You were full of answers about
what happens to the heart,
as though you’d spent a lifetime
breaking the end off a question mark
and using it to punctuate
all the sad stories you would sing,
or letting it fall on a roulette wheel
that never bounced on the black.
But can’t we at least agree on this:
that the heart is led by nothing
except itself, that it kept taking you
by the hand and setting off
to the heat of Hydra, to a home,
giving you the permission
you needed to put down your pen
and pick up your guitar, to speak
in a timbre so low you sounded
like your heart was in your throat,
yet never letting life happen to it,
beating but never bystanding?
The heart kept occurring to you,
even when you tried to forget it
those late nights in Montreal,
or amid monastery meditations.
Even if the heart was acted upon,
it was you who felt what ensued
time and again, you whose music
allowed us perceive what transpired
every time we listened, and listen
to this day, limited by the distance
between any artist and the audience
that experiences the art.

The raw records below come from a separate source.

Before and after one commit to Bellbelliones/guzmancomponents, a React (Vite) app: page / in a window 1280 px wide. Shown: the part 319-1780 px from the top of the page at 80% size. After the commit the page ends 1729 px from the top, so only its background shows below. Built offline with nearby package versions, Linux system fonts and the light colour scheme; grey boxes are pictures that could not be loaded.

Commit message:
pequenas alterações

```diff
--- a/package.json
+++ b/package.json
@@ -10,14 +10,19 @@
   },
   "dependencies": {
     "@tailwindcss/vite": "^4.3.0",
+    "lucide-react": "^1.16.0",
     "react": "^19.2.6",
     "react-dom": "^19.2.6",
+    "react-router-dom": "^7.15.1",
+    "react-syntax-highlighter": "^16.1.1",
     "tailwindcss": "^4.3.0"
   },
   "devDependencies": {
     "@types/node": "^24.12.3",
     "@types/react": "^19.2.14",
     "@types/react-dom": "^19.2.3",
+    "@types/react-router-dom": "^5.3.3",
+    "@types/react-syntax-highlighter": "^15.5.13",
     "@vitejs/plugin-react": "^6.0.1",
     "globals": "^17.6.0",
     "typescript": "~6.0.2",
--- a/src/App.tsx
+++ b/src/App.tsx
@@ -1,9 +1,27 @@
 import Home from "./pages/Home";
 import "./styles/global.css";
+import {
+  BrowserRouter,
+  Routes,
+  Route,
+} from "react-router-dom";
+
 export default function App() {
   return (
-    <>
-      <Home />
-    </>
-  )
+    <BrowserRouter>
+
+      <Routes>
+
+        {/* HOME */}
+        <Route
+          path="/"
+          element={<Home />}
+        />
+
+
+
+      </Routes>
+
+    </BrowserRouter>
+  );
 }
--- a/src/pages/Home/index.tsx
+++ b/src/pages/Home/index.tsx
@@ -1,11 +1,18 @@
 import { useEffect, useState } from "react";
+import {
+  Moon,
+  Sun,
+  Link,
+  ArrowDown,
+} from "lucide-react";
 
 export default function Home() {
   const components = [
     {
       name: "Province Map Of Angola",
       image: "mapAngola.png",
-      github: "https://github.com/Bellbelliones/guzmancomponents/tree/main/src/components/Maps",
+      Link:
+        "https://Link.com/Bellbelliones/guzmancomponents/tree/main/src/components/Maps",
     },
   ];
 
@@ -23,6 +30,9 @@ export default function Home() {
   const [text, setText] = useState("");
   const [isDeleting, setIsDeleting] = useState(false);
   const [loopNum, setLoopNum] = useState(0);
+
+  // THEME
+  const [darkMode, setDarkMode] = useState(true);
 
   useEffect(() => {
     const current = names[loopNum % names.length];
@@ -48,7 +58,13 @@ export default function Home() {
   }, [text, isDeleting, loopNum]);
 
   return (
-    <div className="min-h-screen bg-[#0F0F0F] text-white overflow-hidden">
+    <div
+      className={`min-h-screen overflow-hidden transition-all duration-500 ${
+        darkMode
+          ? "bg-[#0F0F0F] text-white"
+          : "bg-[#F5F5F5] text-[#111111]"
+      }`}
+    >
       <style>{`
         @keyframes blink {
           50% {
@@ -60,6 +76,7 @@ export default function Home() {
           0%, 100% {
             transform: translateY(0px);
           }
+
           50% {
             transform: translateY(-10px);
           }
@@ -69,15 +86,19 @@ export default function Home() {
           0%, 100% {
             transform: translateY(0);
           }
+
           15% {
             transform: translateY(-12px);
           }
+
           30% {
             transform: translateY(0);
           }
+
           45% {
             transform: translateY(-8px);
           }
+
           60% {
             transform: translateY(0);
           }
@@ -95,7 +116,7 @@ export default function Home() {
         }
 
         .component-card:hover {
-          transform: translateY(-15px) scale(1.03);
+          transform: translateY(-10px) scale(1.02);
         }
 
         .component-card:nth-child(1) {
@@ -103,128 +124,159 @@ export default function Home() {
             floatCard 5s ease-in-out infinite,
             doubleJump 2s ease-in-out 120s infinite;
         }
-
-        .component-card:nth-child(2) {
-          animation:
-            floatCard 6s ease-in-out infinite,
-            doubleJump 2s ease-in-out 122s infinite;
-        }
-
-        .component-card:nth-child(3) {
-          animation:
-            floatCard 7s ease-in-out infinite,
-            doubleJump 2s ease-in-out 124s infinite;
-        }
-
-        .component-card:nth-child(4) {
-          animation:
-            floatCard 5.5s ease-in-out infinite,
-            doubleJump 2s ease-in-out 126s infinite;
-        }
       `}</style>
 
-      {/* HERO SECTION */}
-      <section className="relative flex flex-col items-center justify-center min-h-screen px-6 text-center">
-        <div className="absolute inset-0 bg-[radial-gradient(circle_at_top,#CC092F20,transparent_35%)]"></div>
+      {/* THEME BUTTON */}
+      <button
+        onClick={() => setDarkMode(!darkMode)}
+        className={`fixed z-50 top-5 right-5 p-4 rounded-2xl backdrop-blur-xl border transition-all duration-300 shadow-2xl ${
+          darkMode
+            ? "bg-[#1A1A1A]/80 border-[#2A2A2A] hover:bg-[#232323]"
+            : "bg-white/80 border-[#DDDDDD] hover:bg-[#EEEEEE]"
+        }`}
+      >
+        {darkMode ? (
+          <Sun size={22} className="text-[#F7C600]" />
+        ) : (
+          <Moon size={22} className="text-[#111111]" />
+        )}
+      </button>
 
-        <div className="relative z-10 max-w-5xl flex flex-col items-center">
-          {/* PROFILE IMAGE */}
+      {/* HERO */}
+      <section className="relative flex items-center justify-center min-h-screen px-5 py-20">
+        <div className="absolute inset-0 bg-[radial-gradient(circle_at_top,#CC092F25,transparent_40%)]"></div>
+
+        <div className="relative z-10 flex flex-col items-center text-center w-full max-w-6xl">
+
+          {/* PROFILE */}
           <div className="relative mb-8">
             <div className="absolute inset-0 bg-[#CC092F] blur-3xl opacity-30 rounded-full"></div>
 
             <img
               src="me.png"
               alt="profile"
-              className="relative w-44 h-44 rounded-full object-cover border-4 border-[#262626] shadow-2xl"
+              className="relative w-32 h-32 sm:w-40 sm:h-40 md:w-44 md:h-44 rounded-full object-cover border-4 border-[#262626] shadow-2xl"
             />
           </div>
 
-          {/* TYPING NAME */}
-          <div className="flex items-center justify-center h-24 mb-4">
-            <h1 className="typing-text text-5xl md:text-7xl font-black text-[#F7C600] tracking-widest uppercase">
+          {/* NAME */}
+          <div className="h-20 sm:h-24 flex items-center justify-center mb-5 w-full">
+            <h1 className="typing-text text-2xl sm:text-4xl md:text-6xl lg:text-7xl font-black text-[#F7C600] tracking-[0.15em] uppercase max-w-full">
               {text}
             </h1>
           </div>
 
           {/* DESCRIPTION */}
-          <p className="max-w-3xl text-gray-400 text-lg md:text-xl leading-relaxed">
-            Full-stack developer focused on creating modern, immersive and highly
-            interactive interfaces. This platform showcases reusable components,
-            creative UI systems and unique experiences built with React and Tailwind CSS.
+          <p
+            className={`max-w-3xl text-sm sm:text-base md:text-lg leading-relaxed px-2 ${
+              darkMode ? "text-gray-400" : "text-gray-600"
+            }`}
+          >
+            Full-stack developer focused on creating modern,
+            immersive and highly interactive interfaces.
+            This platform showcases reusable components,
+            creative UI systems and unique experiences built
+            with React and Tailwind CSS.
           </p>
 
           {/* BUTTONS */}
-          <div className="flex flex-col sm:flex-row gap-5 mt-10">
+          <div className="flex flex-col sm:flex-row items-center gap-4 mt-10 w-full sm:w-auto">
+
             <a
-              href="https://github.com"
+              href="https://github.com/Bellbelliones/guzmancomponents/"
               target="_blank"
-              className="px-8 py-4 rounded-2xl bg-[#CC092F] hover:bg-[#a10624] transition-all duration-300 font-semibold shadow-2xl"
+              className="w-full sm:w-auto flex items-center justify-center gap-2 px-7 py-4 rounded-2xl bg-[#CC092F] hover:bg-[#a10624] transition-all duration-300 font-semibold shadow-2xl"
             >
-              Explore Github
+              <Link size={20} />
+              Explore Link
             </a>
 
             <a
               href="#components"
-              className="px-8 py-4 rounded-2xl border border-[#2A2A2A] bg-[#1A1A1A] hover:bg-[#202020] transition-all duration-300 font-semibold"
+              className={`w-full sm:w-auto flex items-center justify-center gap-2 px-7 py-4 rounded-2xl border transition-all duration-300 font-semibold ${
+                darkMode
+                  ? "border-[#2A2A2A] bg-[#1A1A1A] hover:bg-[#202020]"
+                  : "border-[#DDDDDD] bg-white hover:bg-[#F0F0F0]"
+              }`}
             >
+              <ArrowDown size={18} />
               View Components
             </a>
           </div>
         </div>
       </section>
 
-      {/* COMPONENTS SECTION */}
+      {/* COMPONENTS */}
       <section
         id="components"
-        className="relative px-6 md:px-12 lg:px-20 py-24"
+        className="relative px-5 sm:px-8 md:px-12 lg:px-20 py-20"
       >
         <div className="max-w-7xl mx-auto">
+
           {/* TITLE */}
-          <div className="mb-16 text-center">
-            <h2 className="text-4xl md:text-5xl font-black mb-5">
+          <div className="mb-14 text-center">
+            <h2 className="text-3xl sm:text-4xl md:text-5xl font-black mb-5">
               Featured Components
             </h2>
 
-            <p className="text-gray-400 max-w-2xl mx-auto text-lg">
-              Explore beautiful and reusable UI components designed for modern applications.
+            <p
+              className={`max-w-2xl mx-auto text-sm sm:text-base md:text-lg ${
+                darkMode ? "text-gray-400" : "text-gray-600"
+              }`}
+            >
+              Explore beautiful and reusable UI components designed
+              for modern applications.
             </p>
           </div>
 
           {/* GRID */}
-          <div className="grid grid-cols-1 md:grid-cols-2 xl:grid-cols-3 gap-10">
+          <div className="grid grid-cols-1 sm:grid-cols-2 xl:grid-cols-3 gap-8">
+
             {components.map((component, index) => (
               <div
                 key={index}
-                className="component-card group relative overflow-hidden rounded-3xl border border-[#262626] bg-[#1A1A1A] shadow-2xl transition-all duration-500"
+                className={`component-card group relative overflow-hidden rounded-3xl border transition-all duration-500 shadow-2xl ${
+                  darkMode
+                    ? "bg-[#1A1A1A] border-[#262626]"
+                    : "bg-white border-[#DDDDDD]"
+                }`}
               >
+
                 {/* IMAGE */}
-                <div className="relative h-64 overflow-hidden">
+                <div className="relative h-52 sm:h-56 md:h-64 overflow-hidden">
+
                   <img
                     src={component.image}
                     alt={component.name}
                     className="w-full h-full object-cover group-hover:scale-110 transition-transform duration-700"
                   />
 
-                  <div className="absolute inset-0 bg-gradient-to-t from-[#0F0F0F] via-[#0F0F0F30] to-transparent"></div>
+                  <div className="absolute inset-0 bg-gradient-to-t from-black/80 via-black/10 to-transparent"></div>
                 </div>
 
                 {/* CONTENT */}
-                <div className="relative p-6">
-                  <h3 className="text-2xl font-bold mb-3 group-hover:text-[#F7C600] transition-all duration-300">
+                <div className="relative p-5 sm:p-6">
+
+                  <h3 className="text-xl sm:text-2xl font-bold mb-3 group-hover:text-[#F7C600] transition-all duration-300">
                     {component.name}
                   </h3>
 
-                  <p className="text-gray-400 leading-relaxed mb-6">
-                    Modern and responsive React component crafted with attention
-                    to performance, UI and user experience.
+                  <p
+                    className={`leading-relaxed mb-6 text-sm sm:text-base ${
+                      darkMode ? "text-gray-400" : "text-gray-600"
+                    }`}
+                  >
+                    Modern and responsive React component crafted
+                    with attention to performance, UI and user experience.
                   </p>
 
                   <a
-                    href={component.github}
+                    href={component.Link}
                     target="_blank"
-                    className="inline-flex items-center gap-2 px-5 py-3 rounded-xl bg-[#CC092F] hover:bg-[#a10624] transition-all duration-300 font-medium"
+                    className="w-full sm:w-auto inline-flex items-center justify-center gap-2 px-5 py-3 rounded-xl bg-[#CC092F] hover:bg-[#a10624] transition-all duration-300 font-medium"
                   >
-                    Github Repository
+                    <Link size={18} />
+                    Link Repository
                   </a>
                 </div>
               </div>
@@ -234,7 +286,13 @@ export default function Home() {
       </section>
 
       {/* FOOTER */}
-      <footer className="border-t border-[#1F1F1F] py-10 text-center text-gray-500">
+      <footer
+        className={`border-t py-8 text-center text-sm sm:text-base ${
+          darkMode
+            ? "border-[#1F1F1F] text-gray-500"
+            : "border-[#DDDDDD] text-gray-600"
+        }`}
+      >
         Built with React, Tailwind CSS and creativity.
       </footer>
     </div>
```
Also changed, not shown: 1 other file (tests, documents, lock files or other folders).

Who knows
what really took place, what love
you gained and lost. What happened
is secondary to the song — so long
as we feel close to the heart of it.
Bio: : Shane Schick is the founder of a customer experience design publication called 360 Magazine, His poetry has appeared in literary journals across the U.S., Canada, The U.K. and Africa. He lives in Toronto. More: shaneschick.com/poetry. Twitter: @shaneschick Subscribe to my 360 Magazine newsletter
Famous Blue Metaphor
They came here, via Jennifer Warnes;
never breathed a Hallelujah until CJ Cregg’s
love interest took a bullet for the narrative…
presented, other person’s metaphor
vinyl pressed, missing pieces
sold, collectively unconscious, marked
as nothing ever really worked for me
tried, but it was closing
Doors or Joni Mitchell, other artists
found as empathy, except that artistry
would never leaf within, heart beating
differently to him
unable to escape
because the first that shifted, was the station one of those I am and still remain
mind will not escape his confirmation went to take Manhattan, camera holding something more than lyrical behest
poet’s ideal buried, in their chest.
Bio: S Reeson [she/they] is 54 and is a multidisciplined artist who has suffered with anxiety since childhood. Poetry has become a means by which feelings that previously could not be discussed are now explored and shared. In 2019 they were identified as a Historic Trauma survivor, and are currently pursuing a more accurate neurodivergence diagnosis. They are bisexual, married with two children, and when not writing or mucking about online can be found running, cycling or lifting increasingly heavy weights.
In My Secret Life
Where did your words go, Jikan?
First read seventeen years ago
in the basement of a second-hand bookstore in Soho,
with the damp stench of London in my nose and clothes.
I read of your life on the mountain:
4 am wake-up calls, a vow of silence
ceremonial marches to the temple of quiet,
dampening your infamous longing
beneath heavy robes, I was hungry too
walking frozen rain-drenched streets,
this was the winter of ’01,
the world trying to understand itself
still naive to how dark it could become
while you were down from the mountain
with Ten New Songs.
Commandments to a secret life,
with a voice deeper than God’s.
I listened with winter in my ears,
through blackened streets, past alleyways,
candles made halos in the steam,
faceless bodies descended like mourners
into the drafty lamplit underground,
an old man with a bouzouki
sang the music of his homeland,
a blind man moved amongst us
tapping his cane like a Zen master’s Keisaku
as if to test our honesty,
as if to strike the indolent, the sleeping,
the unconscious, to dislodge the truth.
Jikan, do you remember what followed,
what scar formed from the burned heart
of that September,
how perfect their hatred became?
Oh, come back, Jikan,
in the robes of your longing,
return us to ourselves,
our secret lives; the sweetness of failure
come back, from your mountain.
Bio: Tom Harding lives in Northampton UK. He is a writer and illustrator whose first two poetry collections, Afternoon Music and Night Work are published with Palewell Press.
He keeps a collection of his work here, www.tomharding.net
https://palewellpress.co.uk/Books-Health.html#Afternoon-Musichttp://www.tomharding.net/All of the poems (revised) from Avalanches in Poetry for Leonard Cohen Week by David L O’NanWonderful Artwork from Avalanches in Poetry Writings & Art Inspired by Leonard Cohen by artist/writer Geoffrey WrenPoem by Joe Kidd for “Before I Turn Into Gold Day” inspired by Leonard Cohen